| About this exercise |
Copy each line from the listing below where the word "CrossAxisAlignment" shows up.

| Dataset records |
....................

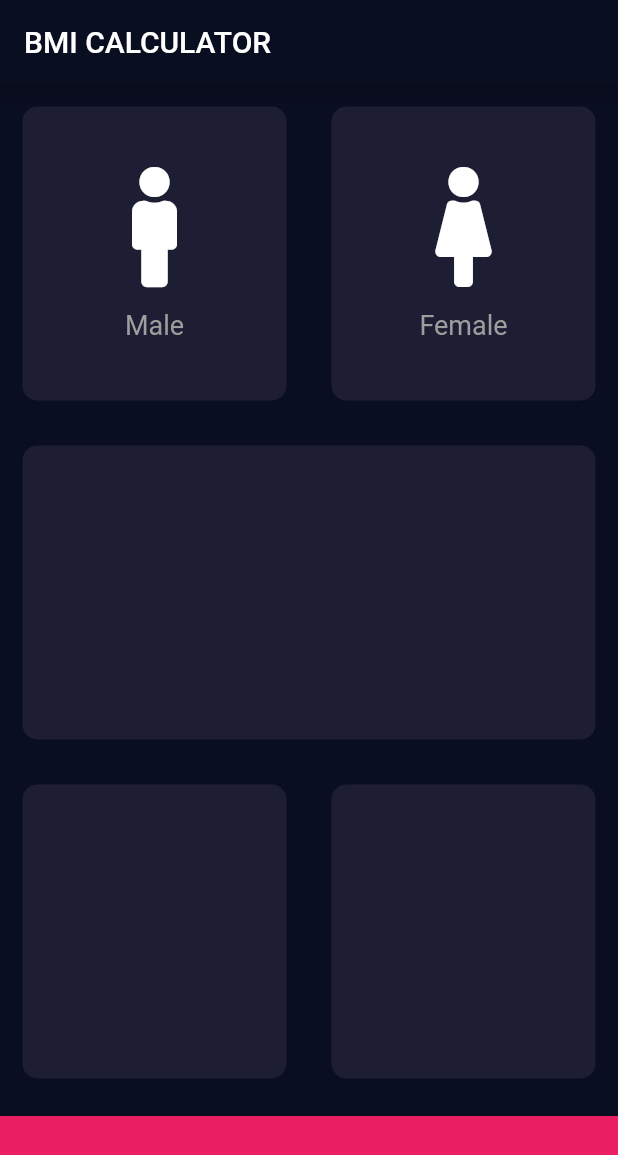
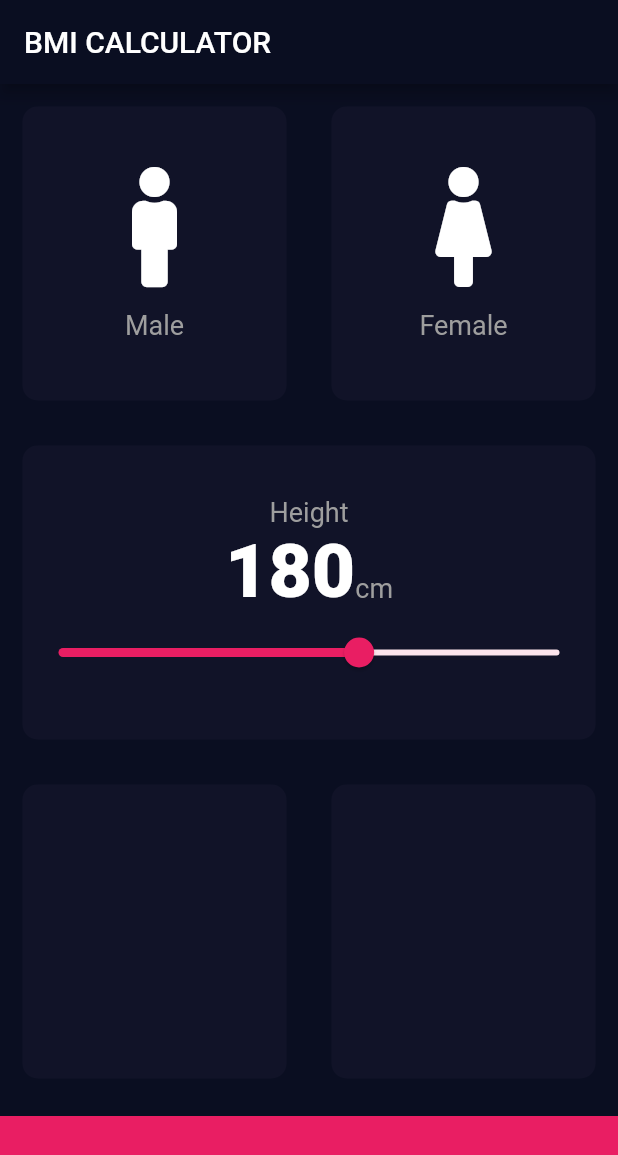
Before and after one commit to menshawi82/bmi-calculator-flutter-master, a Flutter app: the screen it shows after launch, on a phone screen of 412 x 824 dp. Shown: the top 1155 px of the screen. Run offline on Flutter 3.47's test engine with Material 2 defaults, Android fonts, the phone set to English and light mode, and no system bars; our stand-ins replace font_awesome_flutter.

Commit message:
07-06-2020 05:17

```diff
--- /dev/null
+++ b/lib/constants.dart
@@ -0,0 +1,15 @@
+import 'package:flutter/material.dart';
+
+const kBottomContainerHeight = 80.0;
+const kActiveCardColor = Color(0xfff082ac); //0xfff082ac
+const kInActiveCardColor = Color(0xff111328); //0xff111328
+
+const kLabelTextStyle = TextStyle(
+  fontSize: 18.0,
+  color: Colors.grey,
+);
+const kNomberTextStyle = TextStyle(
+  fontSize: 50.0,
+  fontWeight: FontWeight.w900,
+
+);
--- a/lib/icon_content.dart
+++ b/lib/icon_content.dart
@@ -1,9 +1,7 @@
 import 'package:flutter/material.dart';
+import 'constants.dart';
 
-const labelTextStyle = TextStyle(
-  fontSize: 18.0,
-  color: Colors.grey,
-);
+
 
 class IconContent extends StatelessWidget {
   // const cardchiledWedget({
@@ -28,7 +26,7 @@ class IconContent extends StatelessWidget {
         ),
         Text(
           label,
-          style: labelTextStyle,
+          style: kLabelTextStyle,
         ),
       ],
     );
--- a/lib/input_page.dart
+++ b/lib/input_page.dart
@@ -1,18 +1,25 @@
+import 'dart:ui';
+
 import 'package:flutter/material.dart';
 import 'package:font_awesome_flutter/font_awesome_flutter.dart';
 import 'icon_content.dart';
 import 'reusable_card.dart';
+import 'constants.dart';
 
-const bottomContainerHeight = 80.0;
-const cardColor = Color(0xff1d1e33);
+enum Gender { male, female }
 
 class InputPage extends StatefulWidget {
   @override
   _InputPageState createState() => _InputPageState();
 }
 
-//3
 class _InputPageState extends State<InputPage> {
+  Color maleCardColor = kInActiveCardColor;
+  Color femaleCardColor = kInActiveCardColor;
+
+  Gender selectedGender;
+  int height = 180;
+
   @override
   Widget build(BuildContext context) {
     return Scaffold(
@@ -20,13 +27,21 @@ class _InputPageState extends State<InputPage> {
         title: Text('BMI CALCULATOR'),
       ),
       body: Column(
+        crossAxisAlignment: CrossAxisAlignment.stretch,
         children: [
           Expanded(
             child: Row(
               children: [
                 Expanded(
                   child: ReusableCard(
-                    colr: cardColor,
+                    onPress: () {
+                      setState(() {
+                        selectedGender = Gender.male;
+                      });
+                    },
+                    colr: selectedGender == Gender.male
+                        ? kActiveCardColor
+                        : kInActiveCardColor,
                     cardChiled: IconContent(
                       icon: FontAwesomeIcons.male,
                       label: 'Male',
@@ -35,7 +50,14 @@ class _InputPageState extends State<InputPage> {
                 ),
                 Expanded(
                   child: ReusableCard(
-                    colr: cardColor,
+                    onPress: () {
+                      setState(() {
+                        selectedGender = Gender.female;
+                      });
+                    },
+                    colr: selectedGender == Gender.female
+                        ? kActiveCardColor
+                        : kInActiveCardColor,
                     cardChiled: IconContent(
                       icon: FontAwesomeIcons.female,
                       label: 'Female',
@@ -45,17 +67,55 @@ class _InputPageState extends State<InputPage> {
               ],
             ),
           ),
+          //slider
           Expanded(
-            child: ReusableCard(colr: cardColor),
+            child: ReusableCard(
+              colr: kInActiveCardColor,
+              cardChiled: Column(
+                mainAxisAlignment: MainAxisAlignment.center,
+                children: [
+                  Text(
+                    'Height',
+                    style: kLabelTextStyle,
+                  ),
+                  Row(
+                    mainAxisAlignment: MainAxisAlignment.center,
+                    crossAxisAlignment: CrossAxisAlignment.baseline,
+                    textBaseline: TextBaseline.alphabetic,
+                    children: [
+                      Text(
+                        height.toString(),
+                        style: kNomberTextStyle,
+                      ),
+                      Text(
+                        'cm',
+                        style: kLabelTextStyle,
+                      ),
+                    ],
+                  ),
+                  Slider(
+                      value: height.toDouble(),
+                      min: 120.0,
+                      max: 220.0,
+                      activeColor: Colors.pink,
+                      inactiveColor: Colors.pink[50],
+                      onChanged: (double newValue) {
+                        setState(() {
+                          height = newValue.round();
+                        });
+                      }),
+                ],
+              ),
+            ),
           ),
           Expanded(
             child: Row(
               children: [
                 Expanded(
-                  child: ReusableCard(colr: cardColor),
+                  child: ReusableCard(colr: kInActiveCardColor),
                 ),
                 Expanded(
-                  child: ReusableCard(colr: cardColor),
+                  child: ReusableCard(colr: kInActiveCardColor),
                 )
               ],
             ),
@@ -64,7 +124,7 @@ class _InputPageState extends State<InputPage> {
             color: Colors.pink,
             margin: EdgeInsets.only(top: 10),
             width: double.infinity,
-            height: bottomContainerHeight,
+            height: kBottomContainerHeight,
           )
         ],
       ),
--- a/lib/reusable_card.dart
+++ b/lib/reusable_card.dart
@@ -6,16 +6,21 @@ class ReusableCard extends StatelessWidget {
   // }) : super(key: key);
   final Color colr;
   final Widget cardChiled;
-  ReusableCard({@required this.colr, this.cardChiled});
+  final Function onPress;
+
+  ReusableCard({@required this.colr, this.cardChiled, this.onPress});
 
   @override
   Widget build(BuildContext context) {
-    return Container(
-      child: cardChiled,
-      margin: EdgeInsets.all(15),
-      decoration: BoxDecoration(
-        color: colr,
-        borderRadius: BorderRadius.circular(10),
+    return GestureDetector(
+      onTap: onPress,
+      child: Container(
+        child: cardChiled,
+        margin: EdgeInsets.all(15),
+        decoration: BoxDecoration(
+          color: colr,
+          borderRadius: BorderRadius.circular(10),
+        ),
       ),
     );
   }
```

....................

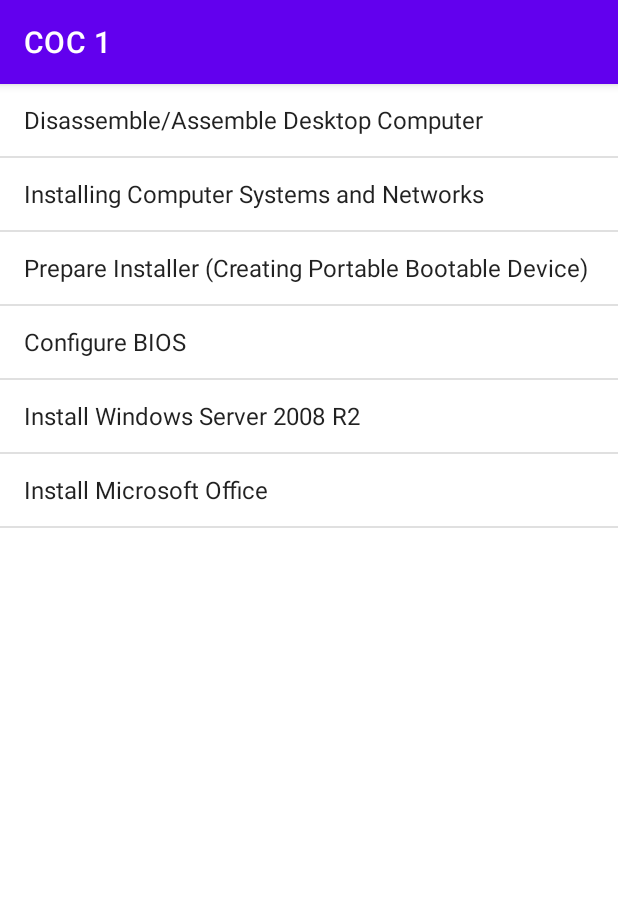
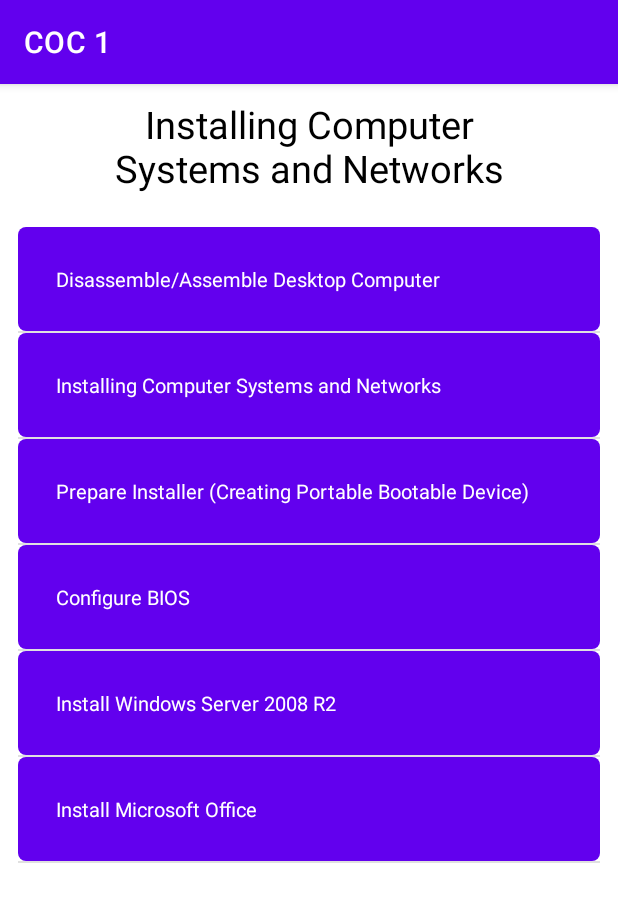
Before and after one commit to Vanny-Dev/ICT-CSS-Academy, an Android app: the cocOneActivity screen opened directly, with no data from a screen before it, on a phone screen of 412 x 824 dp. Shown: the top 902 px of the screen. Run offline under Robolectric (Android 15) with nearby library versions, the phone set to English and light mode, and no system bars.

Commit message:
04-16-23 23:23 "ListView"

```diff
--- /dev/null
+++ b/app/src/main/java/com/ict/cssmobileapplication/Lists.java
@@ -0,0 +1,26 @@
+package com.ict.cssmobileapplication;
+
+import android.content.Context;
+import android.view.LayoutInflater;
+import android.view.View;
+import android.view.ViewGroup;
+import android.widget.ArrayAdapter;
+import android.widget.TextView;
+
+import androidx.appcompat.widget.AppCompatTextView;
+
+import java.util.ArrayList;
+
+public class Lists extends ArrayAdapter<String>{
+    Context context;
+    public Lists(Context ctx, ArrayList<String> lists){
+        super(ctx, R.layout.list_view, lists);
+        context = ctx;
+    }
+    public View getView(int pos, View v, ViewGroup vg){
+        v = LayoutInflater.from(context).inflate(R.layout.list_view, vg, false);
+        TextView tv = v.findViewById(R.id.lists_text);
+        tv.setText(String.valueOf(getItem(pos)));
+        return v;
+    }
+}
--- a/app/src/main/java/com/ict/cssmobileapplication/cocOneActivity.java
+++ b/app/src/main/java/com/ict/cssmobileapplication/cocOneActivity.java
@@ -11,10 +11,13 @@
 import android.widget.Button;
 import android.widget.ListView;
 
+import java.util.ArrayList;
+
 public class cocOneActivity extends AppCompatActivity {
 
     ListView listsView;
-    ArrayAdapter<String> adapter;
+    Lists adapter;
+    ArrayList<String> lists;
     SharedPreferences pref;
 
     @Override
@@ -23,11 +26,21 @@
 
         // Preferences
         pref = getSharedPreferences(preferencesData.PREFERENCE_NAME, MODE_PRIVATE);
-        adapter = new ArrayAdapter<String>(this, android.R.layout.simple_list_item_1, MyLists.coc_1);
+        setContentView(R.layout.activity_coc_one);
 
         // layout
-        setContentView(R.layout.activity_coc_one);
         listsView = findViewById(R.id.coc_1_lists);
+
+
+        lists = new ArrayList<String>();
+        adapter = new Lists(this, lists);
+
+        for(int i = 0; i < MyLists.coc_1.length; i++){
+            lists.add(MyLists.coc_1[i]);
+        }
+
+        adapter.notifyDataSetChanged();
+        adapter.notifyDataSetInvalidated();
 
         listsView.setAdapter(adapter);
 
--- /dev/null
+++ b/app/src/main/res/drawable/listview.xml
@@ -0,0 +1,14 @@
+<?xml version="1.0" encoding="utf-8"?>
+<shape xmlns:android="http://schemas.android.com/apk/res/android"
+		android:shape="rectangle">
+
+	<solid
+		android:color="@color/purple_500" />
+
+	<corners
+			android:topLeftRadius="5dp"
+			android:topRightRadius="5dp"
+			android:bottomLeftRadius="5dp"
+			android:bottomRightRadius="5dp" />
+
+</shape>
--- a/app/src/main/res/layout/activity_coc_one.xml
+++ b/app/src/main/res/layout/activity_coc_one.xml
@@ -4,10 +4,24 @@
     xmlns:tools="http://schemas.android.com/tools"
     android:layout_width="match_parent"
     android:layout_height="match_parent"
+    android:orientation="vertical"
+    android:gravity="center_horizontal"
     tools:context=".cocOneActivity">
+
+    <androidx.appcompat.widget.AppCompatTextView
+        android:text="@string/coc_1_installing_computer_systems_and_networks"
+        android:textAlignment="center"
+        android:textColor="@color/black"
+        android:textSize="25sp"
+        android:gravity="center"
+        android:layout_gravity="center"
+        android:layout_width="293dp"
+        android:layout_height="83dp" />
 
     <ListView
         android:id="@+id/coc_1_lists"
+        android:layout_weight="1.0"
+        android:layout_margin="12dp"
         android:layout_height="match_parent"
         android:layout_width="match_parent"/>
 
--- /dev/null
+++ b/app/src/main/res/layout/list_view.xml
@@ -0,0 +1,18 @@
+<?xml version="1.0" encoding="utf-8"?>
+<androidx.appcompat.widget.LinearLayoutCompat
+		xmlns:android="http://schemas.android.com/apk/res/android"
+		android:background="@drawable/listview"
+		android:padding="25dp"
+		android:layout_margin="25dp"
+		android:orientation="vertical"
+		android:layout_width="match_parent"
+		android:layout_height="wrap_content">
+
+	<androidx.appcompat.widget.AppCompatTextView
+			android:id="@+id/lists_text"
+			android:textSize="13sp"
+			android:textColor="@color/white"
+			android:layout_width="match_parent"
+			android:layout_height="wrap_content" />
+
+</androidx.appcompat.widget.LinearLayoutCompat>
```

....................

| Exercise response |
+        crossAxisAlignment: CrossAxisAlignment.stretch,
+                    crossAxisAlignment: CrossAxisAlignment.baseline,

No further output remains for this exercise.